“Senator Carper’s draft bill holds great promise in improving the efficiency of federal permitting while simultaneously benefiting communities and protecting and restoring important natural areas,” said Jason Albritton, North America Climate Mitigation Program Director at The Nature Conservancy. “It accelerates the approval of critical projects that boost the production of clean energy and ensure energy security, including much-needed electric transmission, and promotes important natural restoration initiatives. Furthermore, the bill encourages meaningful community outreach, empowering project site neighbors to provide valuable input.

“The PEER Act is a productive springboard for Congress’s conversation around permitting reform. To address the climate crisis with due urgency while safeguarding the welfare of both people and nature, Congress must enact responsible reforms that accelerate permitting for the infrastructure to address climate change and other critical needs. We look forward to working with Senator Carper and others in shaping permitting reform legislation that helps build a sustainable and resilient future.”

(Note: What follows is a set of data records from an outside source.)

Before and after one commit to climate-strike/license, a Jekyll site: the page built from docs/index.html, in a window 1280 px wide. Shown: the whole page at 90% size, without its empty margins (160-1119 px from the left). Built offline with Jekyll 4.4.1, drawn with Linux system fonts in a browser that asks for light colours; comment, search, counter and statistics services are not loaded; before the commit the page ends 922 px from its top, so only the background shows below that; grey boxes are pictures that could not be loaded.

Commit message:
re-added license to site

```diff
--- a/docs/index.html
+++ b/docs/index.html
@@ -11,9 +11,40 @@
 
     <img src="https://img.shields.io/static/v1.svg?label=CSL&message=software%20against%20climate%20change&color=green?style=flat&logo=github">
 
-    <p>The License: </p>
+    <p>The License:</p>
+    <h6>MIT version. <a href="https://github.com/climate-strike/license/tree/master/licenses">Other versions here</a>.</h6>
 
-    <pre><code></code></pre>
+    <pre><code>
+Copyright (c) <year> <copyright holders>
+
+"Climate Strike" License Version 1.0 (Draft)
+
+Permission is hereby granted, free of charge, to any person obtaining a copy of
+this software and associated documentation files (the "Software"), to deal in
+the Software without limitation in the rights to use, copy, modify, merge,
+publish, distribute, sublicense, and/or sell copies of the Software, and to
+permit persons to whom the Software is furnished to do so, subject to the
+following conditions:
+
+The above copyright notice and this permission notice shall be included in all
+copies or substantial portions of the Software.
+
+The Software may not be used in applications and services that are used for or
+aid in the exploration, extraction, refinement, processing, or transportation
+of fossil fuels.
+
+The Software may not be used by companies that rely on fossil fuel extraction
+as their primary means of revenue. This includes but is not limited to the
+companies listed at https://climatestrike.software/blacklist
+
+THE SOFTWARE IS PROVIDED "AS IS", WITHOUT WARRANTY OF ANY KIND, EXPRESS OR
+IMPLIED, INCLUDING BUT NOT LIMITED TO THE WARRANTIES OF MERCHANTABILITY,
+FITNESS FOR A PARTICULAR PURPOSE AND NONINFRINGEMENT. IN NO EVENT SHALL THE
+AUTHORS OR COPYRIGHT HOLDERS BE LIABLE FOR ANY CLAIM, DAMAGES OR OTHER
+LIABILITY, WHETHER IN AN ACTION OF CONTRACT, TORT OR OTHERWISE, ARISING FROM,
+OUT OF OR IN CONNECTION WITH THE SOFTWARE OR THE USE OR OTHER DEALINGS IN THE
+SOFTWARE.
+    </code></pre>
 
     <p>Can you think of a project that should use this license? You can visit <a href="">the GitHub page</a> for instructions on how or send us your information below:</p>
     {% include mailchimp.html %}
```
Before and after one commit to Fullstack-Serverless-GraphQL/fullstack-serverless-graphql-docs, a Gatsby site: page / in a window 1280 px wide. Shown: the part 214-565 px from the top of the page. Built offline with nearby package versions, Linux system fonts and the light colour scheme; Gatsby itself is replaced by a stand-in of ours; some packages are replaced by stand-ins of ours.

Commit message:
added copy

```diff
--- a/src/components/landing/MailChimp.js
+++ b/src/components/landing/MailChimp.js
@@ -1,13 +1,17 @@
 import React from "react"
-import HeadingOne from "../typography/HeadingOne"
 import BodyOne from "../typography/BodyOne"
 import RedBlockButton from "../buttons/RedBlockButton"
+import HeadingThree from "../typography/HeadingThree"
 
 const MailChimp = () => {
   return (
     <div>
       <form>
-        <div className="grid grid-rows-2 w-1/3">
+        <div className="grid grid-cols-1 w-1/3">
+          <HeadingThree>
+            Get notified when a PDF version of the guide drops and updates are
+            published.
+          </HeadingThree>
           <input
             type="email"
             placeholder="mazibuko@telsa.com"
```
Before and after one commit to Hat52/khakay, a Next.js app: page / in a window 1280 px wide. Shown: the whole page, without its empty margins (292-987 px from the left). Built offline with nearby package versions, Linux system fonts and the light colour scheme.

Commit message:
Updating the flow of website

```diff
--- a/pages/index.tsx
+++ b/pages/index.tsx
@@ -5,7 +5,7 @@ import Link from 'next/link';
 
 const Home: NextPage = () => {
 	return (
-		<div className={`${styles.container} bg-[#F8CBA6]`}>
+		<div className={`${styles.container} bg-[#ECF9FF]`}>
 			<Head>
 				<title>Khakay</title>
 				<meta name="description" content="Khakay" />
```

The Nature Conservancy is a global conservation organization dedicated to conserving the lands and waters on which all life depends. Guided by science, we create innovative, on-the-ground solutions to our world’s toughest challenges so that nature and people can thrive together. We are tackling climate change, conserving lands, waters and oceans at an unprecedented scale, providing food and water sustainably and helping make cities more sustainable. The Nature Conservancy is working to make a lasting difference around the world in 77 countries and territories (41 by direct conservation impact and 36 through partners) through a collaborative approach that engages local communities, governments, the private sector, and other partners. To learn more, visit or follow @nature_press on X.